If it means that the liberal-Left types of Catholics who are fine with abortion, women priests and all the other pathetic attitudes and causes that are leaving in droves, I’m all for it.

The Catholic Church does not need to revisit anything; it is our duty as Catholics to be obedient to it, not for the Church to bend to our whims.

PatriotGal2257 on May 8, 2013 at 7:58 PM

The bottom line is that the Catholic church is loosing members in droves and they may have to revisit some of their policies in order to stop the bleeding.
pain train on May 8, 2013 at 1:18 PM
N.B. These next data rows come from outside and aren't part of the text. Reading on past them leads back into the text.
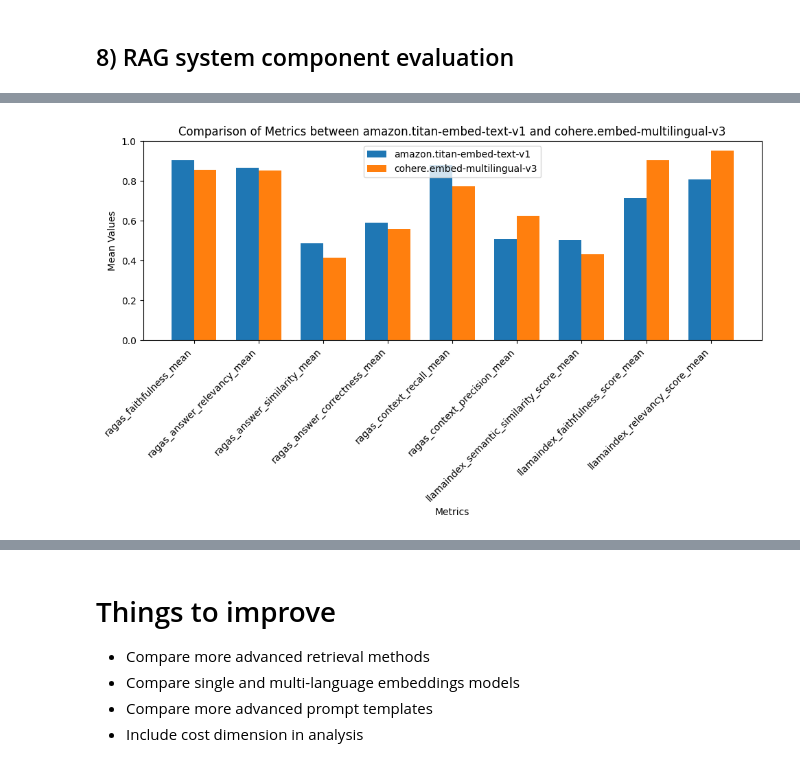
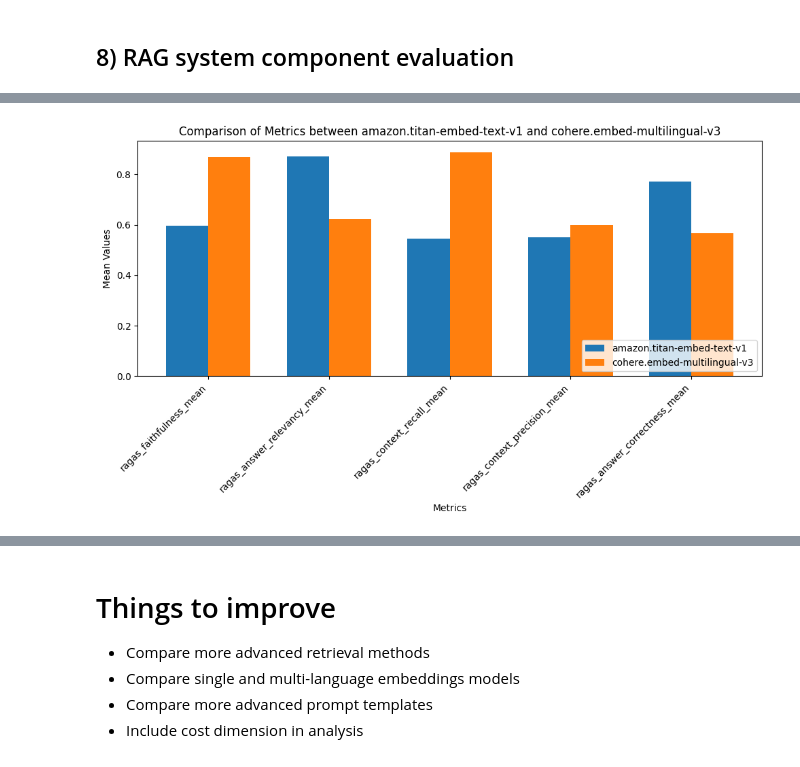
Before and after one commit to fhuthmacher/aws-rag-system-eval, a Jupyter notebook: RAG-System-Eval-DeepDive-mlflow.ipynb, the cells around one changed output, grey strips where cells are left out. Cells and saved outputs as stored; diff of their text form; code cells hidden in the pictures.

```diff
--- a/RAG-System-Eval-DeepDive-mlflow.ipynb
+++ b/RAG-System-Eval-DeepDive-mlflow.ipynb
@@ -206,7 +243,10 @@ if os.environ['MLFLOW_TRACKING_ENABLED'] == 'True':
     rag_experiment = mlflow_client.search_experiments(
         filter_string="tags.`project_name` = 'rag-eval'"
     )
+    # check length of mlflow.store.entities.paged_list.PagedList
     # if experiment does not exist yet, create it
     if len(rag_experiment) == 0:
-        llm_experiment = mlflow_client.create_experiment(name=experiment_name, tags=experiment_tags)
-    print(rag_experiment[0])
+        rag_experiment = mlflow_client.create_experiment(name=experiment_name, tags=experiment_tags)
+        print(rag_experiment)
+else:
+    experiment_name = 'not_tracked'
@@ -280,7 +320,7 @@ for row in qa_dataset.itertuples():
     item = {
         'prompt': str(row[1]['Question']),
         'context': str(row[1]['Context']),
-        'output': str(row[1]['Answer']['question_answer']),
+        'output': '<question_answer>' + str(row[1]['Answer']['question_answer']) + '</question_answer>',
         'page': str(row[1]['Page'])
     }
     prompts.append(item)
@@ -1640,8 +2195,8 @@ llamaindex_relevancy_score_mean: 0.8095238095238095
 # %%
-## 2b. Create RAG system with cohere.embed-multilingual-v3
+# 8.3.2 Create RAG system with cohere.embed-multilingual-v3
 from langchain.embeddings import BedrockEmbeddings
 
-token_text_splitter = TokenTextSplitter(chunk_size=128, chunk_overlap=64)
+token_text_splitter = TokenTextSplitter(chunk_size=350, chunk_overlap=16)
 token_text_list = token_text_splitter.split_documents(documents)
 print("TokenTextSplitter split documents in to " + str(len(token_text_list)) + " chunks.\n")
 
@@ -1656,9 +2211,9 @@ rag_system_details = {
     "vector_store": "",
     "llm": llm01,
     "kb_id": "",
-    "splitter_name": "TokenTextSplitter",
+    "splitter_name": "TokenTextSplitter350",
     "text_chunks": token_text_list,
-    "index_name": "rag-eval-tokentextsplitter_1024",
+    "index_name": "rag-eval-tokentextsplitter_350",
     "index_dimension": 1024,
     "embedding_model_name": 'cohere.embed-multilingual-v3',
     "embedding_model": embedding_model,
@@ -1672,7 +2227,7 @@ rag_system_details = {
     "lambda_mult": 0.5, # Diversity of results returned by MMR, 1 for minimum diversity and 0 for maximum. (Default: 0.5)
 
 }
-run_name, vector_store, qa_chain = create_rag(rag_system_details)
+run_name, vector_store, qa_chain = create_rag(rag_system_details, debug=False)
 
 rag_system_eval_details = {
     "experiment_name": experiment_name,
@@ -1680,5 +2235,6 @@ rag_system_eval_details = {
     "qa_chain": qa_chain,
     "ground_truth": prompts
 }
-ragas_eval_result6 = run_ragas_eval(rag_system_eval_details, rag_system_details)
+
+ragas_eval_resultembedding2,ragas_eval_resultembedding2df = run_ragas_eval(rag_system_eval_details, rag_system_details, debug=False)
 # %% [output]
@@ -1696,36 +2264,35 @@ llamaindex_relevancy_score_mean: 0.9523809523809523
 # %%
-# 2c. Review Embedding model: amazon.titan-embed-text-v1 vs cohere.embed-multilingual-v3 results
+# 8.3.3 Review Embedding model: amazon.titan-embed-text-v1 vs cohere.embed-multilingual-v3 results
 
 import matplotlib.pyplot as plt
 
-# to keep the scale readable, let's filter out LLamaIndex Correctness Score
-# Remove the key from the dictionary and get the removed value
-if 'llamaindex_correctness_score_mean' in ragas_eval_result5:
-    del ragas_eval_result5['llamaindex_correctness_score_mean']
-    del ragas_eval_result6['llamaindex_correctness_score_mean']
-
 # Extract metric names and mean values
-metric_names = list(ragas_eval_result3.keys())
-ragas_eval_result5_means = list(ragas_eval_result5.values())
-ragas_eval_result6_means = list(ragas_eval_result6.values())
+metric_names = list(ragas_eval_resultembedding1.keys())
+ragas_eval_result1_means = list(ragas_eval_resultembedding1.values())
+ragas_eval_result2_means = list(ragas_eval_resultembedding2.values())
 
 # Create comparison chart
 fig, ax = plt.subplots(figsize=(10, 6))
 
 bar_width = 0.35
 index = range(len(metric_names))
 
-bar1 = ax.bar(index, ragas_eval_result5_means, bar_width, label='amazon.titan-embed-text-v1')
-bar2 = ax.bar([i + bar_width for i in index], ragas_eval_result6_means, bar_width, label='cohere.embed-multilingual-v3')
+bar1 = ax.bar(index, ragas_eval_result1_means, bar_width, label='amazon.titan-embed-text-v1')
+bar2 = ax.bar([i + bar_width for i in index], ragas_eval_result2_means, bar_width, label='cohere.embed-multilingual-v3')
 
 ax.set_xlabel('Metrics')
 ax.set_ylabel('Mean Values')
 ax.set_title('Comparison of Metrics between amazon.titan-embed-text-v1 and cohere.embed-multilingual-v3')
 ax.set_xticks([i + bar_width / 2 for i in index])
 ax.set_xticklabels(metric_names, rotation=45, ha='right')
 ax.legend(loc='lower right')
 
 plt.tight_layout()
+
+# Save the figure
+filename = 'embeddingmodels_comparison.png'
+plt.savefig(filename)
+
 plt.show()
 # %% [output]
-[figure, old version]
+[figure, new version]
```
Also changed, not shown: parts of 60 cells of this notebook, 11 other files.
The Catholic Church does not need to revisit anything; it is our duty as Catholics to be obedient to it, not for the Church to bend to our whims.
PatriotGal2257 on May 8, 2013 at 7:58 PM

Indeed. And in fact, it was after Vatican II – with the embrace of liberalism, “Liberation Theology” and “Social Justice” – that the
‘bleeding’ wound first appeared.

whatcat on May 8, 2013 at 9:21 PM

Indeed. And in fact, it was after Vatican II – with the embrace of liberalism, “Liberation Theology” and “Social Justice” – that the
‘bleeding’ wound first appeared.

whatcat on May 8, 2013 at 9:21 PM

Yes.. It is all Vatican II’s fault. Everyone really enjoyed the staid overly judgmental Church of the 1950s. sarc off//

Illinidiva on May 8, 2013 at 11:58 PM

The bottom line is that the Catholic church is loosing members in droves and they may have to revisit some of their policies in order to stop the bleeding.

pain train on May 8, 2013 at 1:18 PM

All I can think of in response is Christ being scourged at the pillar and looking around to see none of his disciples have stayed and then pondering:

“I may have to revisit some of my policies in order to stop the bleeding …”

PackerBronco on May 9, 2013 at 10:26 AM